759 Store is a Hong Kong chain store selling groceries and snacks. The name 759 is the Hong Kong Stock Exchange code for its parent company, CEC International Holdings Limited. Its Chinese name originated from the Japanese drama Oshin. 759 stores mainly import Japanese, Korean and other foreign food items and sells them at a relatively low price compared with most other supermarkets in Hong Kong.


The first 759 store was opened in Kwai Chung Plaza on 7 July 2010. Following this, 11 branches in Hong Kong and 90 branches in total were opened by July 2012. 65% of 759 Store's products are imported from Japan. 759 Store has also expanded into other places, such as Korea, Taiwan, and Europe. As it expands, it is importing more items from different places like Taiwan and Korea. Under a membership scheme, its members can get even more economical deals. In December 2012, there were more than 120 759 stores.

The company announced that in December 2013 it would open a 759 Store Household Market, selling household goods and small appliances. As of December 2013, it operates 160 convenience stores in Hong Kong; another 12 were planned to open by April 2014. The company also operates two 759 Store Supermarket stores (with five planned to open in January 2014), selling groceries and household items. As of March 2014, it operates 187 convenience stores in Hong Kong [1]


Lam Wai Chun founded the company.[2][3] He was the founder of Coils Electronic Co., Ltd. (高雅線圈製品公司), an electronic-component company that had been running for 30 years. He lost control of Coils Electronic during the 2008 financial crisis; however, he didn't give up and restarted a new career by opening 759 Stores.[4]

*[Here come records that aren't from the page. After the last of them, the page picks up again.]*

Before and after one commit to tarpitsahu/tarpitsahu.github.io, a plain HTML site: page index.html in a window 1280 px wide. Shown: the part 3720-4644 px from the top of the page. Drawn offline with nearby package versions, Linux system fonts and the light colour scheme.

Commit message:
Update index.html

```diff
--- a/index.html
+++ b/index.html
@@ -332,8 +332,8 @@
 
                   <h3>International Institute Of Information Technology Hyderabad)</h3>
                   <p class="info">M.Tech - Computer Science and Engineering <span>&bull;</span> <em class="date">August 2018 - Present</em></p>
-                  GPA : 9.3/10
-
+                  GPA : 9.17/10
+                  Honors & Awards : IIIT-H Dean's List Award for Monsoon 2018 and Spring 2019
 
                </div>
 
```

Business strategy[edit]

The early mission for 759 Stores was to fight against large-chain supermarkets. 759 Stores practises a 'Small Profit, Quick Return' strategy: selling each product at a wafer-thin margin with the aim of gaining through the sale. In 2012, 759 Stores had achieved its goal of high turnover and income reached HK$3.5 billion. With the support of its parent company, CEC International Holdings Limited, 759 Store is capable of surviving even with its current low profit rate. 759 Store's unexpected low selling prices have threatened other small shops and invited critics to comment that 759 Store has become a killer of small entrepreneurship, which it denies.

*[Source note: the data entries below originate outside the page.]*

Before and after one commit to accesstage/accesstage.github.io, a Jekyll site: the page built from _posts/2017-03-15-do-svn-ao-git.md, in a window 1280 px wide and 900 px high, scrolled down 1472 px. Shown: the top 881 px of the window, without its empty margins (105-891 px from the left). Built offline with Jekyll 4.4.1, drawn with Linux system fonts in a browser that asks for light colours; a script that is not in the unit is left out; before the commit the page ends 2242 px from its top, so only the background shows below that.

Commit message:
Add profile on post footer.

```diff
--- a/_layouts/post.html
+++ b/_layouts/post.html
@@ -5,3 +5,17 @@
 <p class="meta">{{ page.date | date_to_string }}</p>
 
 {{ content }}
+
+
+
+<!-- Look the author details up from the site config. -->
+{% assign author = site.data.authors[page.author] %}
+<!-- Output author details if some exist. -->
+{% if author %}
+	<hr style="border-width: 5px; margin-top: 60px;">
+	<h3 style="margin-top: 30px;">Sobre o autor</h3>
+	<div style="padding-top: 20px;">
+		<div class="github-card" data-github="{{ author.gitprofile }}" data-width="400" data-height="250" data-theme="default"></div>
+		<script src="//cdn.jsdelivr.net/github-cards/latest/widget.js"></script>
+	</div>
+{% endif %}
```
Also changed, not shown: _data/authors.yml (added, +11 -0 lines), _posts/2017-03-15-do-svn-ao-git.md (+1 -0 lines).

More than 95 percent of products sold in the chain are imported directly, bypassing local distributors who the firm believes may be susceptible to anti-competitive pressure by Hong Kong's established retailers.[5]


Coca-Cola incident[edit]

In October 2011, Coca-Cola's Hong Kong franchised Swire Group stated that 759 Stores were selling Coca-Cola below its suggested retail price, and demanded the chain raise their Coca-Cola retail price. 759 Store owner Lam Wai Chung at first declined the request; however, Swire Group later exercised its monopoly power over the beverage and increased the wholesale price of a can of Coca-Cola from HK$2 to HK$2.2.

On 10 October 2011, Chung decided to stop selling Coca-Cola.[6] Swire Coca-Cola later admitted they provided suggested retail prices to customers of various sales channels for their reference. This incident caused a stir and urged the establishment of the Competition Bill, in order to protect the small businesses in Hong Kong.


  1. ^ Wong, Imogene (2013-12-23), Growing 759 widens focus, The Standard 
  2. ^ 759 Profile & Executives - CEC International Holdings Ltd. Bloomberg. Retrieved on 2014-01-22.
  3. ^ Wai Lam: Executive Profile & Biography - Businessweek. Investing.businessweek.com. Retrieved on 2014-01-22.
  4. ^ "Lam Wai Chun". Hong Kong Celebrity Network. Retrieved 22 January 2014. 
  5. ^ 'New law no contest for supermarkets' power', SCMP, 13 June 2014
  6. ^ "Company statement of Swire Coca-Cola HK on the incident of "759 Store"" (PDF). 

External links[edit]